Financial Planning Mistakes Couples Should Avoid

As I enter the “senior years” of life – at least that’s what I’m told – it’s great to have a partner for the last 40-some years to share the ride. It’s gotten so bad we finish each other’s sentences. It thrilled me to see a 2015 Pew study reporting that divorce rates for younger people are going down.

Unfortunately, the divorce rate for the age 50-and-older crowd is going up. In fact, the same Pew study claims the “gray” divorce rate has nearly doubled in the past 25 years.  

I remember some examples of this from my college days. On two separate occasions, only a few months after being dropped off for college our Freshman year, my classmates were hit with the news that their parents were divorcing. In both cases these were the youngest children, and mom and dad were waiting for them to go off to college before separating. I was naive and didn’t understand the broad reach of its impact at the time.

I was recently talking to my friend Shawn Britt, Director of Long Term Care Initiatives for Nationwide Financial.  She is involved in many levels of long-term-care planning. With senior divorce rates on the rise, long-term-care needs to be more thoughtful than ever.

Shawn shared some case studies that are real eye openers.

1.     A widowed mother of a teenage daughter remarried – this second marriage lasted 20 years.  During that time, her new husband purchased life insurance policies with long-term-care riders. Because he was paying with money he brought into the marriage, he wanted to keep ownership of both policies. Years after the divorce, when mom needed care she talked to her ex-husband about the policy and a claim was filed. To the mom and daughter’s surprise, the ex-husband received the indemnity benefit — and kept it. Turns out there was nothing they could do about it.

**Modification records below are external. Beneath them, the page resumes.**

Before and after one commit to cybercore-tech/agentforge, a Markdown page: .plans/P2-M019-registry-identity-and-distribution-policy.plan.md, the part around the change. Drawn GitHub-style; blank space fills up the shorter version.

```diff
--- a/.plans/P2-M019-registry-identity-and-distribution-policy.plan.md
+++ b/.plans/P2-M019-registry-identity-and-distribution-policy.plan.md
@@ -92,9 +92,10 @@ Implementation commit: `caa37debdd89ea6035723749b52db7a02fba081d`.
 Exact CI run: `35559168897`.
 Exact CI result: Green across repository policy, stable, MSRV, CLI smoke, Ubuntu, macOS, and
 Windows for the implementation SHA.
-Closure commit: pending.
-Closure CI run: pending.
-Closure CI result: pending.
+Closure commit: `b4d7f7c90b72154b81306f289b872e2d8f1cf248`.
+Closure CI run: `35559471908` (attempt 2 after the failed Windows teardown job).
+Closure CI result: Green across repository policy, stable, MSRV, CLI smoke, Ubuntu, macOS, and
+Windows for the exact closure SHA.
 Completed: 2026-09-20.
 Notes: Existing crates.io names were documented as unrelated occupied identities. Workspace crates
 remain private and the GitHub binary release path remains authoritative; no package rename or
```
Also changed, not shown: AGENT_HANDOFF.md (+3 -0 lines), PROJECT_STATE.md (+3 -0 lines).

So, what was the planning issue here? The mother’s divorce attorney didn’t address the issue of the long-term-care policies when discussing the divorce settlement and the mother likely didn’t know her ex-husband owned and benefited from the policy.

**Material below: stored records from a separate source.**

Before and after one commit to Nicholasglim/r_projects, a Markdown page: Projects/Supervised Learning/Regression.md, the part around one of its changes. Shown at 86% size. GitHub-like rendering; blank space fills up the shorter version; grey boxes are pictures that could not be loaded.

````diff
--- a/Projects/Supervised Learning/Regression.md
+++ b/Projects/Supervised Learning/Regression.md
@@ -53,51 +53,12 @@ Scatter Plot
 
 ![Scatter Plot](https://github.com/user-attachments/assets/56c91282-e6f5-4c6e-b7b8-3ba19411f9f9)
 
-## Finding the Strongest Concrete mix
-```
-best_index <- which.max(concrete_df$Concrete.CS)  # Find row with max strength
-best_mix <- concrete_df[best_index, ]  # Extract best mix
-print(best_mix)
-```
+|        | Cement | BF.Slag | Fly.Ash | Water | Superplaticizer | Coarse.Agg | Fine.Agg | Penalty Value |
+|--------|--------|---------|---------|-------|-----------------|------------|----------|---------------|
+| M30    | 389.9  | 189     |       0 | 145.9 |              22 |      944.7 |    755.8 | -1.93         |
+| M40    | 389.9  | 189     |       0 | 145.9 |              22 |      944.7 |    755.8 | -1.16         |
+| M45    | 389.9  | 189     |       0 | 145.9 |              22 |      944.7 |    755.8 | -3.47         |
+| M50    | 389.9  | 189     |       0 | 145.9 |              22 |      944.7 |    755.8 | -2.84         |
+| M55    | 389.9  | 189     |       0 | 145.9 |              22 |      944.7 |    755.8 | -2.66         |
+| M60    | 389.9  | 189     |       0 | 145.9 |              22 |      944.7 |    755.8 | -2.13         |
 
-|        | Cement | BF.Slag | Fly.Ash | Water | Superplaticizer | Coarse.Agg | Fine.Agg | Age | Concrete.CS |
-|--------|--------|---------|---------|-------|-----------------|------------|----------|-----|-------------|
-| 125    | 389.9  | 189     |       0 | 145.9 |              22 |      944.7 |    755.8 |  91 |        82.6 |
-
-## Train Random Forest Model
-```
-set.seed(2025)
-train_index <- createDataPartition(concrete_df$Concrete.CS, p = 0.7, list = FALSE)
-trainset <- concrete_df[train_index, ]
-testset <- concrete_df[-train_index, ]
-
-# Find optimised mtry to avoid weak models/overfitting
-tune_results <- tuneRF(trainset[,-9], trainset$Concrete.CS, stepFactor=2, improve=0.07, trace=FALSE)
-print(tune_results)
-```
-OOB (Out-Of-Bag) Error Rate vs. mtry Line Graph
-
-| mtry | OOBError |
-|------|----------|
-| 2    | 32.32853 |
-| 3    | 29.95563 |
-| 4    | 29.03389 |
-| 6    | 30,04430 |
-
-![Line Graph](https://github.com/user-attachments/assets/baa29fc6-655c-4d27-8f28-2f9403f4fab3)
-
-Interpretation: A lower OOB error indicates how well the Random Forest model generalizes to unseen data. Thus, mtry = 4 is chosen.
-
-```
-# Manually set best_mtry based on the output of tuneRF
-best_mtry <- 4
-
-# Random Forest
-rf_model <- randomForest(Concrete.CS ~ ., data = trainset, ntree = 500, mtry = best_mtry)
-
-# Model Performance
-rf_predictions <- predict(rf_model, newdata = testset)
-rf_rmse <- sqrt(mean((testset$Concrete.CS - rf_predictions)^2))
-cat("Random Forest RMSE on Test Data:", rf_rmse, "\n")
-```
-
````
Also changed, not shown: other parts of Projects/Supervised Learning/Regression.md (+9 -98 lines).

2.     A husband and wife, each on their second marriage with grown children from previous marriages, had a linked benefit for long-term-care - each owning their respective policies even though the wife provided all the capital.  When the husband needed care, his wife could not file the claim because he had given Power of Attorney to his children. The children refused to file a claim thinking, as long as a wealthy spouse was alive, they should save the benefit to protect their own inheritance.

So, what was the planning issue here? Make sure intent is established at issue. Don’t just assume the rules are the same for everyone. This is why all plans should be personalized.

3.     A “hippie era” couple who lived together happily for 40 years never officially married and never had children. They saw the importance for long-term-care so they purchased a linked benefit plan for each of them.  When cognitive impairment struck one spouse, the absence of a legally binding marriage and Power of Attorney made it impossible to gain information and file a claim. Court appointed guardianship was eventually granted but it was a long, expensive process that could have been avoided.

What was the planning issue this time? No Power of Attorney. Without marriage, certain rights awarded to married couples aren’t available without a Power of Attorney. HIPAA release forms and living wills should have also been in place, especially with the knowledge that this couple wasn’t legally married.  

With the number of gray divorces on the rise, financial planning is becoming increasingly complex for couples.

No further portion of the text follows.